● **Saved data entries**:
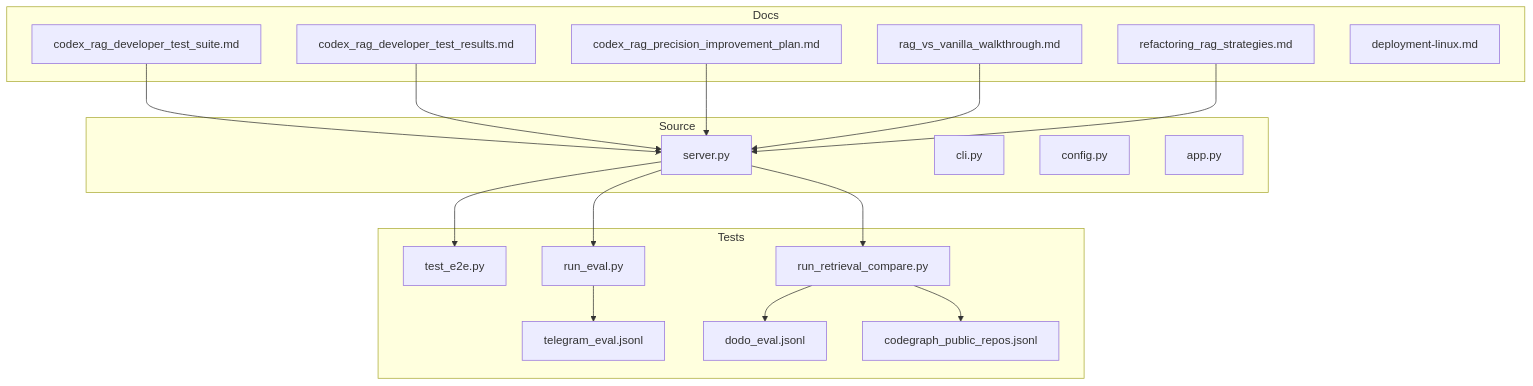
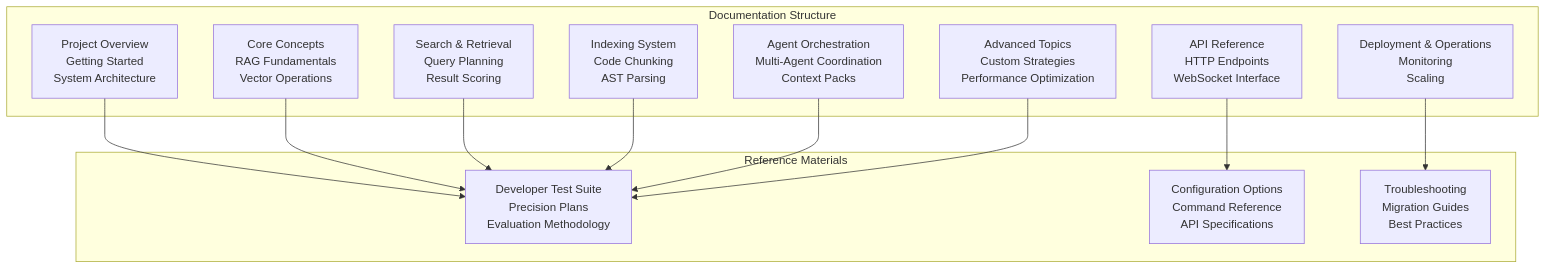
One commit to NcitDev/ragsystem changed the first of 8 diagrams in docs/wiki/Reference Materials.md. Above: the diagram before and after it, drawn with Mermaid. The commit also changed other lines of this file and 27 other files, not shown here.

````diff
--- a/docs/wiki/Reference Materials.md
+++ b/docs/wiki/Reference Materials.md
@@ -56,36 +62,26 @@
 ```mermaid
 graph TB
-subgraph "Docs"
-A1["codex_rag_developer_test_suite.md"]
-A2["codex_rag_developer_test_results.md"]
-A3["codex_rag_precision_improvement_plan.md"]
-A4["rag_vs_vanilla_walkthrough.md"]
-A5["refactoring_rag_strategies.md"]
-A6["deployment-linux.md"]
+subgraph "Documentation Structure"
+A1["Project Overview<br/>Getting Started<br/>System Architecture"]
+A2["Core Concepts<br/>RAG Fundamentals<br/>Vector Operations"]
+A3["API Reference<br/>HTTP Endpoints<br/>WebSocket Interface"]
+A4["Search & Retrieval<br/>Query Planning<br/>Result Scoring"]
+A5["Indexing System<br/>Code Chunking<br/>AST Parsing"]
+A6["Agent Orchestration<br/>Multi-Agent Coordination<br/>Context Packs"]
+A7["Advanced Topics<br/>Custom Strategies<br/>Performance Optimization"]
+A8["Deployment & Operations<br/>Monitoring<br/>Scaling"]
 end
-subgraph "Source"
-B1["server.py"]
-B2["cli.py"]
-B3["config.py"]
-B4["app.py"]
-end
-subgraph "Tests"
-C1["test_e2e.py"]
-C2["run_eval.py"]
-C3["run_retrieval_compare.py"]
-C4["telegram_eval.jsonl"]
-C5["dodo_eval.jsonl"]
-C6["codegraph_public_repos.jsonl"]
+subgraph "Reference Materials"
+B1["Developer Test Suite<br/>Precision Plans<br/>Evaluation Methodology"]
+B2["Configuration Options<br/>Command Reference<br/>API Specifications"]
+B3["Troubleshooting<br/>Migration Guides<br/>Best Practices"]
 end
 A1 --> B1
 A2 --> B1
-A3 --> B1
+A3 --> B2
 A4 --> B1
 A5 --> B1
-B1 --> C1
-B1 --> C2
-B1 --> C3
-C2 --> C4
-C3 --> C5
-C3 --> C6
+A6 --> B1
+A7 --> B1
+A8 --> B3
 ```
````
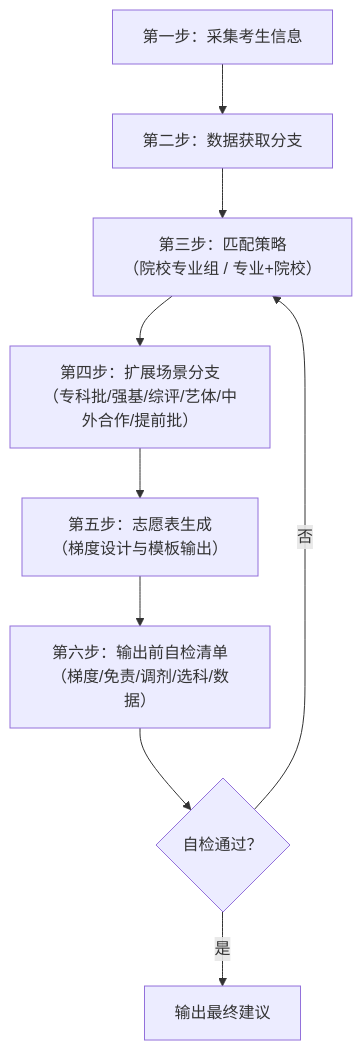
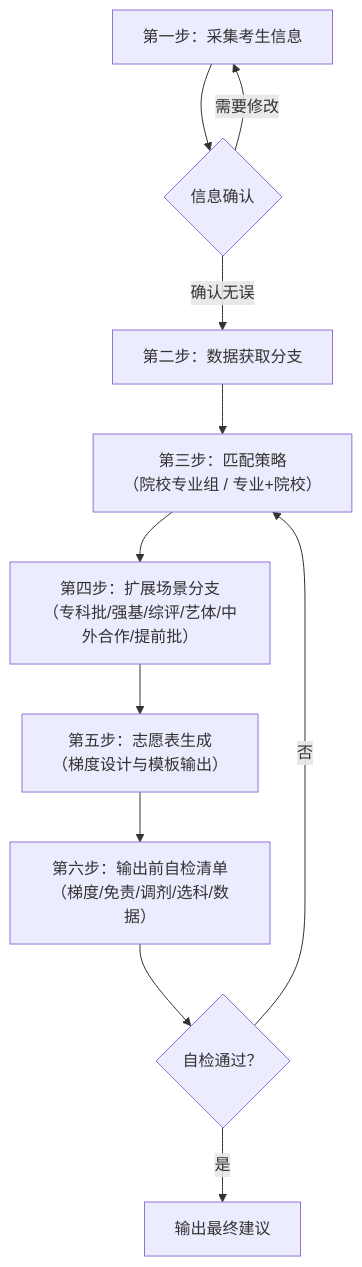
Before and after one commit to GZgreywolfy/gaokao-volunteer-assistant: the diagram in .trae/skills/SKILL.md, drawn with Mermaid. The commit also changed other lines of this file and 6 other files, not shown here.

````diff
--- a/.trae/skills/SKILL.md
+++ b/.trae/skills/SKILL.md
@@ -15,11 +15,13 @@
 ```mermaid
 flowchart TD
-    A[第一步：采集考生信息] --> B[第二步：数据获取分支]
+    A[第一步：采集考生信息] --> I{信息确认}
+    I -->|确认无误| B[第二步：数据获取分支]
+    I -->|需要修改| A
     B --> C[第三步：匹配策略<br>（院校专业组 / 专业+院校）]
     C --> D[第四步：扩展场景分支<br>（专科批/强基/综评/艺体/中外合作/提前批）]
     D --> E[第五步：志愿表生成<br>（梯度设计与模板输出）]
     E --> F[第六步：输出前自检清单<br>（梯度/免责/调剂/选科/数据）]
     F --> G{自检通过？}
     G -- 是 --> H[输出最终建议]
     G -- 否 --> C
 ```
````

● **ACTION ITEM**:
Would you copy each line of the records that contains "subgraph"?

● **ANSWER TO THIS TASK**:
-subgraph "Docs"
+subgraph "Documentation Structure"
-subgraph "Source"
-subgraph "Tests"
+subgraph "Reference Materials"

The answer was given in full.